I’m growing my tomatoes in barrels and planters this year.  At their size now, they require watering and tending every day; I can’t go on a day’s vacation without fear they’ll dry out or get knocked over by a wind or storm.

Tomato in barrel

That’s true love & homegrown tomatoes.

Mesclun is Not a Drug

April 24, 2009

I planted some mesclun (salad mix) seeds five weeks ago, a bit early perhaps, and they seemed to take forever to sprout. I’m impatient, but coaxing them is useless. Giving plant food to seeds is overkill.

Mesclun is a French dialect word meaning “mix”, so technically “mesclun mix” is redundant, but it’s not any worse than “PIN number”. Such is language use.

My “gourmet” mix includes green and red lettuces, arugula, curly endive, Russian kale. The combinations vary from seed company to seed company; read the labels. There is usually a combination of lettuces and bitter greens, and some curly something-or-other to make it look “gourmet.” They’re all delicious.

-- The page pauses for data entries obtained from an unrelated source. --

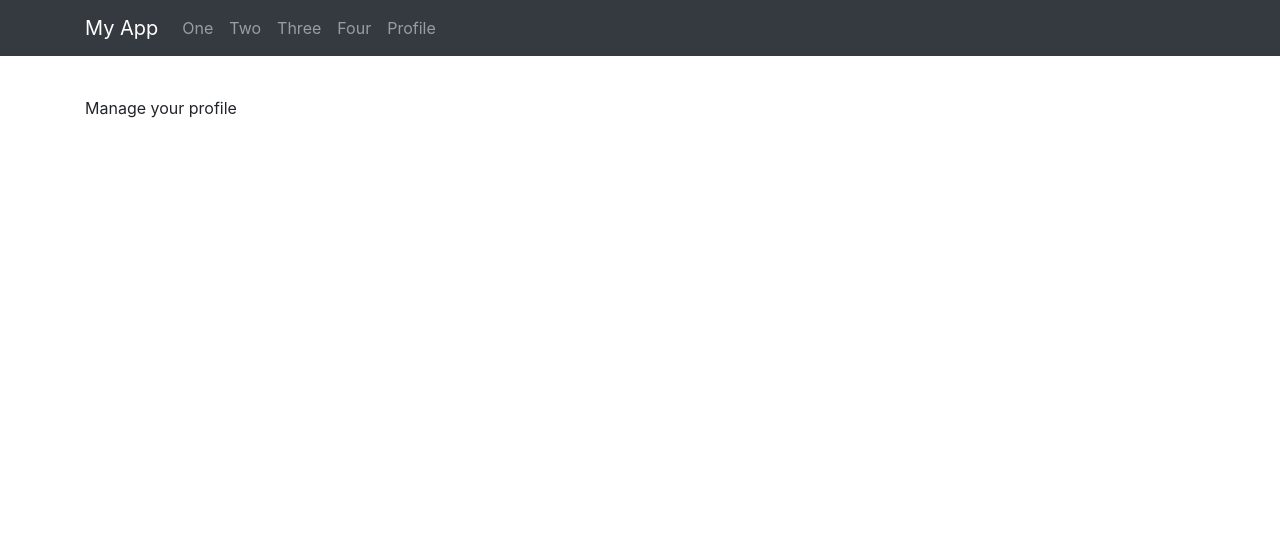
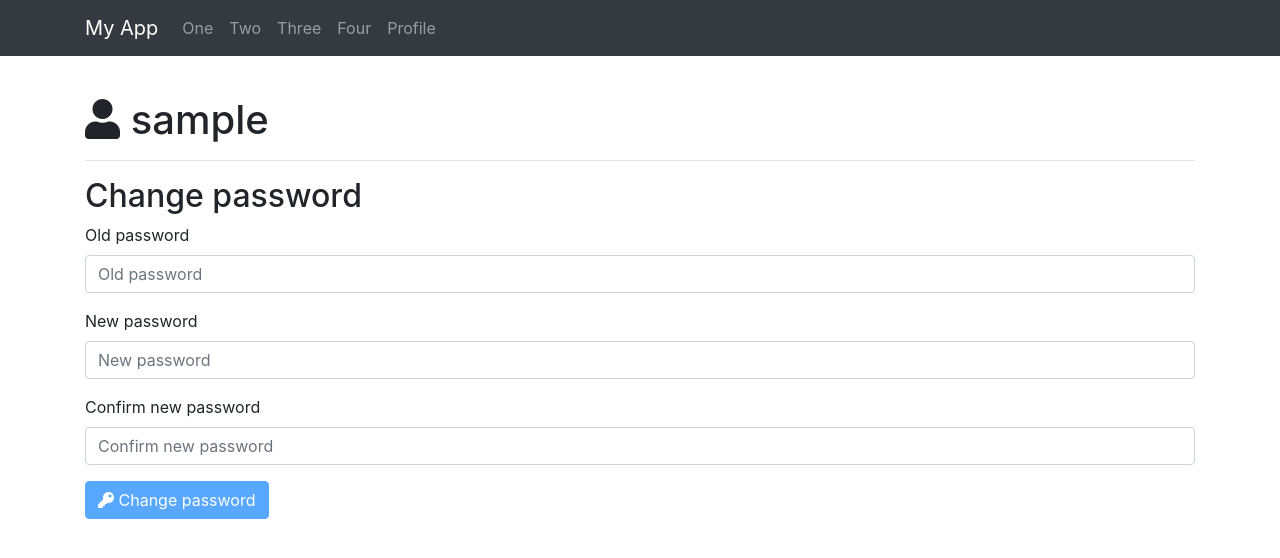
Before and after one commit to leonixyz/angloop, an Angular app: page /profile in a window 1280 px wide. Shown: the top 558 px of the page. Built offline with nearby package versions, Linux system fonts and the light colour scheme; sample sign-in values are in the browser's storage.

Commit message:
implement change-password component

```diff
--- a/client/src/app/authentication/services/authentication.service.ts
+++ b/client/src/app/authentication/services/authentication.service.ts
@@ -52,6 +52,15 @@ export class AuthenticationService {
       );
   }
 
+  public changePassword(oldPassword: string, newPassword: string) {
+    return this.http.post(`${env.API}/Users/change-password`,
+      {
+        'oldPassword': oldPassword,
+        'newPassword': newPassword
+      }
+    );
+  }
+
   public writePersistent(user: User) {
     this.user = user;
     window.localStorage.setItem('user', JSON.stringify(user));
--- /dev/null
+++ b/client/src/app/profile-page/change-password/change-password.component.html
@@ -0,0 +1,21 @@
+<form>
+  <h2>Change password</h2>
+  <div class="form-group">
+    <label for="oldPassword">Old password</label>
+    <input type="password" class="form-control" [(ngModel)]="oldPassword" name="oldPassword" id="oldPassword" placeholder="Old password">
+  </div>
+  <div class="form-group">
+    <label for="oldPassword">New password</label>
+    <input type="password" class="form-control" [(ngModel)]="newPassword" name="newPassword" id="newPassword" placeholder="New password">
+  </div>
+  <div class="form-group">
+    <label for="oldPassword">Confirm new password</label>
+    <input type="password" class="form-control" [(ngModel)]="newPasswordConfirm" name="newPasswordConfirm" id="newPasswordConfirm" placeholder="Confirm new password">
+  </div>
+  <button (click)="changePassword()" class="btn btn-primary" [disabled]="!oldPassword || !newPassword || newPassword !== newPasswordConfirm ">
+    <i class="fa fa-key"></i> Change password
+  </button>
+  &nbsp;
+  <span class="badge badge-danger" *ngIf="error">{{ error.message }}</span>
+  <span class="badge badge-success" *ngIf="success">Password changed</span>
+</form>
--- /dev/null
+++ b/client/src/app/profile-page/change-password/change-password.component.ts
@@ -0,0 +1,36 @@
+import { AuthenticationService } from '../../authentication/services/authentication.service';
+import { Component } from '@angular/core';
+import { OnInit } from '@angular/core';
+
+@Component({
+  selector: 'app-change-password',
+  templateUrl: './change-password.component.html',
+  styleUrls: ['./change-password.component.css']
+})
+export class ChangePasswordComponent implements OnInit {
+
+  public oldPassword: string;
+  public newPassword: string;
+  public newPasswordConfirm: string;
+  public error: any;
+  public success: boolean;
+
+  constructor(
+    private authn: AuthenticationService
+  ) { }
+
+  ngOnInit() {
+  }
+
+  changePassword() {
+    this.success = null;
+    this.error = null;
+
+    this.authn.changePassword(this.oldPassword, this.newPassword)
+      .subscribe(
+        _ => this.success = true,
+        err => this.error = err.error.error
+      );
+  }
+
+}
--- a/client/src/app/profile-page/profile-page.component.html
+++ b/client/src/app/profile-page/profile-page.component.html
@@ -1,7 +1,9 @@
 <div class="container">
   <div class="row">
     <div class="col">
-      Manage your profile
+      <h1><i class="fa fa-user"></i> {{ user.username }}</h1>
+      <hr>
+      <app-change-password></app-change-password>
     </div>
   </div>
 </div>
--- a/client/src/app/profile-page/profile-page.component.ts
+++ b/client/src/app/profile-page/profile-page.component.ts
@@ -1,5 +1,7 @@
 import { Component } from '@angular/core';
 import { OnInit } from '@angular/core';
+import { User } from '../authentication/models/user';
+import { AuthenticationService } from '../authentication/services/authentication.service';
 
 @Component({
   selector: 'app-profile-page',
@@ -8,9 +10,14 @@ import { OnInit } from '@angular/core';
 })
 export class ProfilePageComponent implements OnInit {
 
-  constructor() { }
+  public user: User;
+
+  constructor(
+    private authn: AuthenticationService
+  ) { }
 
   ngOnInit() {
+    this.user = this.authn.getFromPersistency();
   }
 
 }
```
Also changed, not shown: client/src/app/app.module.ts (+7 -3 lines), client/src/app/profile-page/change-password/change-password.component.css (added), 1 other file (tests, documents, lock files or other folders).
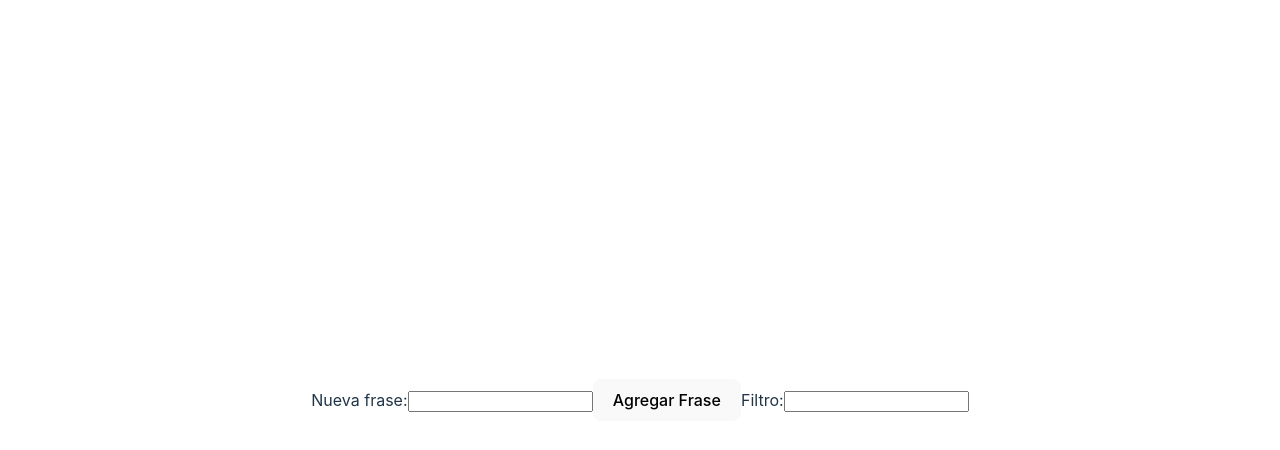
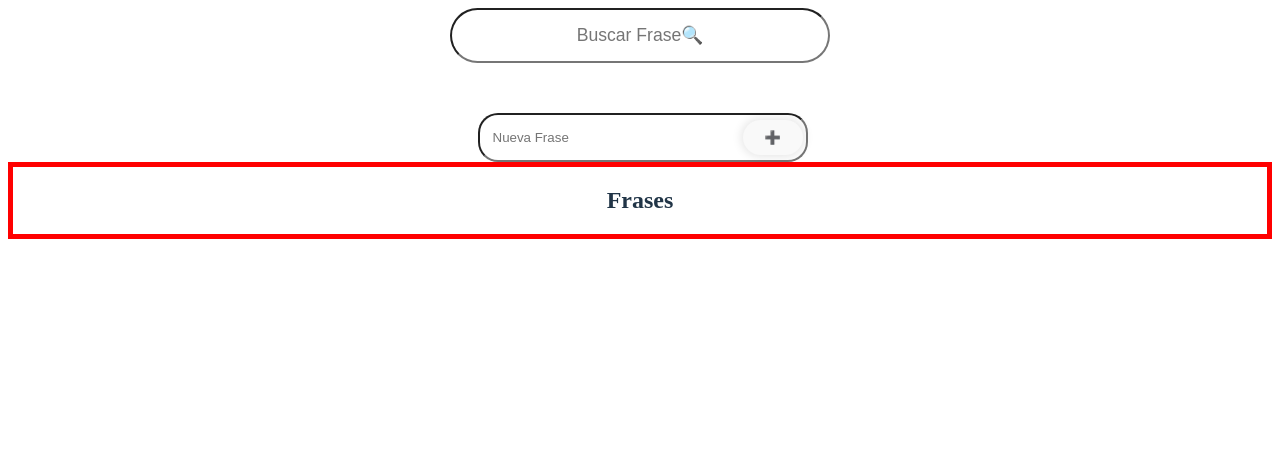
Before and after one commit to fpaus/frases-app, a React (Vite) app: page / in a window 1280 px wide. Shown: the top 450 px of the page. Built offline with nearby package versions, Linux system fonts and the light colour scheme.

Commit message:
Estilos flex

```diff
--- a/src/App.css
+++ b/src/App.css
@@ -1,41 +1,6 @@
-#root {
+/* #root {
   max-width: 1280px;
   margin: 0 auto;
   padding: 2rem;
   text-align: center;
-}
-
-.logo {
-  height: 6em;
-  padding: 1.5em;
-  will-change: filter;
-}
-.logo:hover {
-  filter: drop-shadow(0 0 2em #646cffaa);
-}
-.logo.react:hover {
-  filter: drop-shadow(0 0 2em #61dafbaa);
-}
-
-@keyframes logo-spin {
-  from {
-    transform: rotate(0deg);
-  }
-  to {
-    transform: rotate(360deg);
-  }
-}
-
-@media (prefers-reduced-motion: no-preference) {
-  a:nth-of-type(2) .logo {
-    animation: logo-spin infinite 20s linear;
-  }
-}
-
-.card {
-  padding: 2em;
-}
-
-.read-the-docs {
-  color: #888;
-}
+} */
--- a/src/App.tsx
+++ b/src/App.tsx
@@ -17,35 +17,105 @@ function App() {
     }
   };
   return (
-    <div className="App">
+    <>
+      <div
+        style={{
+          display: 'flex',
+          justifyContent: 'center',
+          paddingBottom: '50px',
+        }}>
         <label>
-        Nueva frase:
           <input
-          id="cargar-frase"
-          value={nuevaFrase}
-          onChange={(e) => setNuevaFrase(e.target.value?.trim() ?? '')}
-          onKeyDown={handleKeyDown}
-        />
-      </label>
-      <button onClick={handleAdd}>Agregar Frase</button>
-
-      <label>
-        Filtro:
-        <input
+            style={{
+              fontSize: '1.1rem',
+              padding: '15px 13px',
+              display: 'inline-block',
+              borderRadius: '35px',
+              textAlign: 'center',
+              width: '350px',
+            }}
             id="filtro"
             value={filtro}
             onChange={(e) => setFiltro(e.target.value)}
+            placeholder="Buscar Frase🔍"
           />
         </label>
-
+      </div>
+      <div
+        style={{
+          display: 'flex',
+          flexDirection: 'column',
+          alignItems: 'center',
+        }}>
         <div>
+          <input
+            style={{
+              boxShadow: 'box-shadow: 0 6px 10px 0 rgba(0, 0, 0 , .1)',
+              padding: '15px 13px',
+              width: '300px',
+              borderRadius: '20px',
+            }}
+            id="cargar-frase"
+            value={nuevaFrase}
+            onChange={(e) => setNuevaFrase(e.target.value?.trimStart() ?? '')}
+            onKeyDown={handleKeyDown}
+            placeholder="Nueva Frase"
+          />
+          <button
+            type="button"
+            style={{
+              border: 'none',
+              width: '60px',
+              textAlign: 'center',
+              textDecoration: 'none',
+              display: 'inline-block',
+              transition: 'all 200ms ease-in',
+              cursor: 'pointer',
+              padding: '10px',
+              boxShadow: '0 0 10px 2px rgba(0, 0, 0, .1)',
+              marginLeft: '-65px',
+              borderRadius: '9999px',
+            }}
+            onClick={handleAdd}>
+            ➕
+          </button>
+        </div>
+      </div>
+      <div
+        style={{
+          border: '5px red solid',
+          display: 'flex',
+          flexDirection: 'column',
+          alignItems: 'center',
+        }}>
+        <h2>Frases</h2>
+        <div
+          style={{
+            display: 'grid',
+            gridTemplateColumns: '1fr 1fr',
+            width: '100%',
+          }}>
           {frases
             .filter((f) => f.includes(filtro))
             .map((frase) => (
-            <div key={frase}>{frase}</div>
+              <div
+                style={{
+                  justifySelf: 'auto',
+                  color: 'red',
+                  backgroundColor: 'black',
+                  minHeight: '2vh',
+                  padding: '1.5vh',
+                  border: '1px solid red',
+                  margin: '5px',
+                  boxShadow: '0 0 10px 2px rgba(0, 0, 0, .1)',
+                }}
+                key={frase}>
+                <span>{frase}</span>
+              </div>
             ))}
         </div>
       </div>
+    </>
   );
 }
 
--- a/src/index.css
+++ b/src/index.css
@@ -1,4 +1,4 @@
-:root {
+/* :root {
   font-family: Inter, Avenir, Helvetica, Arial, sans-serif;
   font-size: 16px;
   line-height: 24px;
@@ -15,26 +15,12 @@
   -webkit-text-size-adjust: 100%;
 }
 
-a {
-  font-weight: 500;
-  color: #646cff;
-  text-decoration: inherit;
-}
-a:hover {
-  color: #535bf2;
-}
-
 body {
   margin: 0;
-  display: flex;
-  place-items: center;
+  /* display: flex; */
+  /* place-items: center; */
   min-width: 320px;
   min-height: 100vh;
-}
-
-h1 {
-  font-size: 3.2em;
-  line-height: 1.1;
 }
 
 button {
@@ -67,4 +53,4 @@ button:focus-visible {
   button {
     background-color: #f9f9f9;
   }
-}
+} */
```
Lines whose indentation alone changed are shown as unchanged.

Anybody can grow salad, even in the city. Salad mixes can grow with less sun than summer vegetables require, and they’re perfectly happy in cool weather. Growing your own won’t replace going to the green grocer or supermarket for greens, but it’s a satisfying act to pick a few of your homegrown lettuce leaves and throw them into the salad bowl or on a sandwich.

My mesclun babies are now about an inch and a half high, and they’ll need to be thinned soon. They’re growing in barrels so I can tend them more easily.

Annual herbs are also easy to grow in barrels, but you do need some sun, so if your condo balcony faces northwest, you’re out of luck.

But more on the mesclun as it grows up.

The salad says spring

April 9, 2009

Finally, edible green stuff is starting to spout in my yard, and I can start grazing on things for my first real spring salad. My friend Lu chides me by saying “Are you going out to get grass to eat again?” At least I know where the “grass” comes from. Does he think lettuce from Chile is any safer to eat?

Young dandelion leaves are a mildly bitter addition to my bowl (best picked before the flowers emerge), the sort of taste that radicchio or endive provides.

Violets are coming up now. The purple and white flowers are attractive and tasty, and weirdly interesting when you serve them to your friends, who wonder if you’ve lost your mind putting flowers in with the lettuce. The leaves are good, too, in moderation.

Wild onions are ubiquitous, but their taste is breath destroying; the chives and Egyptian onions that I planted are milder alliums.

I also get mache or corn salad resprouting from seeds I sprinkled about.

I love this time of year. It’s the first time I can hunt and harvest food not in a grocery store. I feel my taste buds waking up with the red buds (which are also tasty). This long cold spring is moving on finally. The salad says so.